Whenever a line in the data below includes the string "purple", copy it out.

**Source data:**
◆ ◆ ◆ ◆ ◆
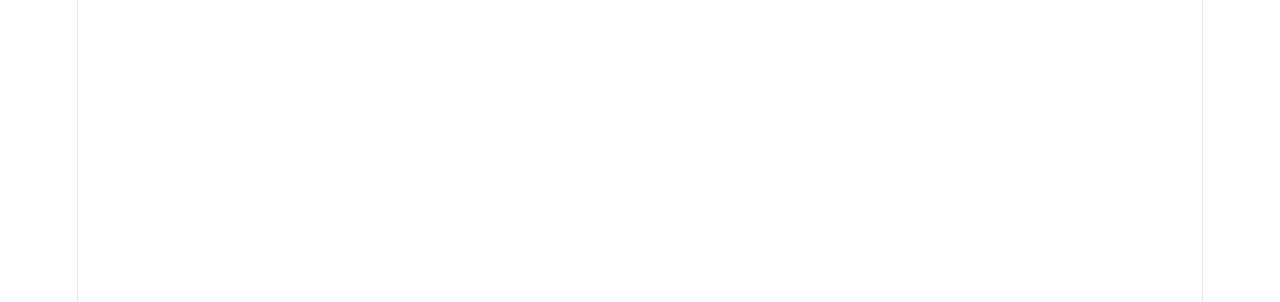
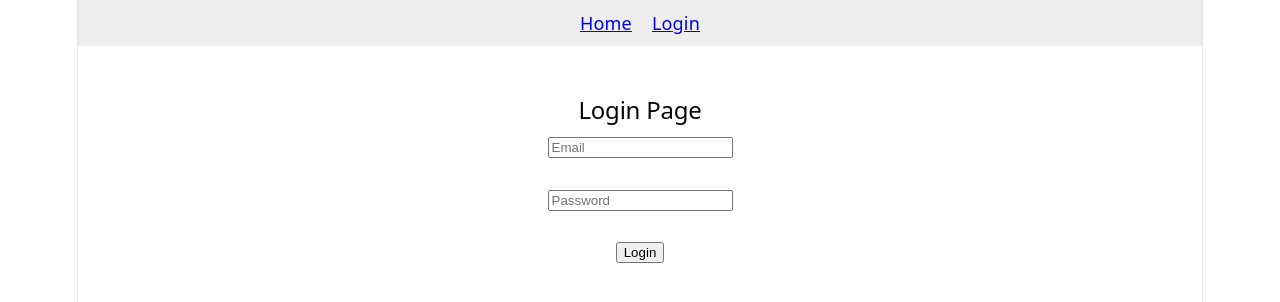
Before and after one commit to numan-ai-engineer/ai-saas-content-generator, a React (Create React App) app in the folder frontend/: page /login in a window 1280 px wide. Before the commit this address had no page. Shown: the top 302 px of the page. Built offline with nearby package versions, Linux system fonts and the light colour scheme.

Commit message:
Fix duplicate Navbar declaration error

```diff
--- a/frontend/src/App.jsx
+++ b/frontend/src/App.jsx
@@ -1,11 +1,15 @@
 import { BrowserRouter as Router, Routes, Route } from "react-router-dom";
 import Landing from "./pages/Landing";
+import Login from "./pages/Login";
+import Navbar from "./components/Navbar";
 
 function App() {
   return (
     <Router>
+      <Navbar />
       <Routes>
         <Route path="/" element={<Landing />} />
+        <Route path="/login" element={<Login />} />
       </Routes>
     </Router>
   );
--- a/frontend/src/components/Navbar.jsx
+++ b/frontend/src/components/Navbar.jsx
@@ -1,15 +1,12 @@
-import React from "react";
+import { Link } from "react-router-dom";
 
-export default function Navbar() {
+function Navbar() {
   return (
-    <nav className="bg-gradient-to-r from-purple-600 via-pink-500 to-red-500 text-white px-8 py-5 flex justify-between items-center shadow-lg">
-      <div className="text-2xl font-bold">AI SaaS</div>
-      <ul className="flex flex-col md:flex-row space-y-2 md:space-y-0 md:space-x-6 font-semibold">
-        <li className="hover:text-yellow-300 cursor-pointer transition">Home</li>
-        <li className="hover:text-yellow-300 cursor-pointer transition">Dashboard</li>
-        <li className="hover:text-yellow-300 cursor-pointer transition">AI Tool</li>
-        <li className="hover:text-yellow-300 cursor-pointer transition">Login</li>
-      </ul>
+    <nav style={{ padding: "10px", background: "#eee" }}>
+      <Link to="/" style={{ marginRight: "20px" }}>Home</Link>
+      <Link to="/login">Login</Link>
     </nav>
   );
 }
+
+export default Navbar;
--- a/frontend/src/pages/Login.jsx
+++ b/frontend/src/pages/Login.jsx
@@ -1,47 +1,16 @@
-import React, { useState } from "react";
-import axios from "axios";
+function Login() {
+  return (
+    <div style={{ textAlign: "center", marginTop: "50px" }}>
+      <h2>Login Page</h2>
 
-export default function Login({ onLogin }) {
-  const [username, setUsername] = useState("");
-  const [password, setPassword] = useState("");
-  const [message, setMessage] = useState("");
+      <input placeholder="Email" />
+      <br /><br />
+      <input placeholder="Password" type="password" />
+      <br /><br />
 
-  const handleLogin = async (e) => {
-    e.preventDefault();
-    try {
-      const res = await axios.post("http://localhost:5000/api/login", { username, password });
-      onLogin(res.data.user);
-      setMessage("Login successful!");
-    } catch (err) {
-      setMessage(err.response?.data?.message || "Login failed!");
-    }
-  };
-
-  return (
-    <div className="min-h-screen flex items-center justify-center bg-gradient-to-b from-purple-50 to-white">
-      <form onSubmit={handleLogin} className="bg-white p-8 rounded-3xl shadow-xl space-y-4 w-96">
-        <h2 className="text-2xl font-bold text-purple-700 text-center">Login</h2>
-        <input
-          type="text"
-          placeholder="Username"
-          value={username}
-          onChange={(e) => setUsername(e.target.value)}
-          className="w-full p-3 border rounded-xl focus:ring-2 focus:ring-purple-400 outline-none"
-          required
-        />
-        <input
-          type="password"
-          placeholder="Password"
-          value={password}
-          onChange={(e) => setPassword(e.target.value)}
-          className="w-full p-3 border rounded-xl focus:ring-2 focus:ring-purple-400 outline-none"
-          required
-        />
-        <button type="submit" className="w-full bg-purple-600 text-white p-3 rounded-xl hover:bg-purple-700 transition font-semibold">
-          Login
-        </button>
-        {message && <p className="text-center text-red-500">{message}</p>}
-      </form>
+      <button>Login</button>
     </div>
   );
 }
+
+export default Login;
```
◆ ◆ ◆ ◆ ◆
**Solved problem:**
-    <nav className="bg-gradient-to-r from-purple-600 via-pink-500 to-red-500 text-white px-8 py-5 flex justify-between items-center shadow-lg">
-    <div className="min-h-screen flex items-center justify-center bg-gradient-to-b from-purple-50 to-white">
-        <h2 className="text-2xl font-bold text-purple-700 text-center">Login</h2>
-          className="w-full p-3 border rounded-xl focus:ring-2 focus:ring-purple-400 outline-none"
-          className="w-full p-3 border rounded-xl focus:ring-2 focus:ring-purple-400 outline-none"
-        <button type="submit" className="w-full bg-purple-600 text-white p-3 rounded-xl hover:bg-purple-700 transition font-semibold">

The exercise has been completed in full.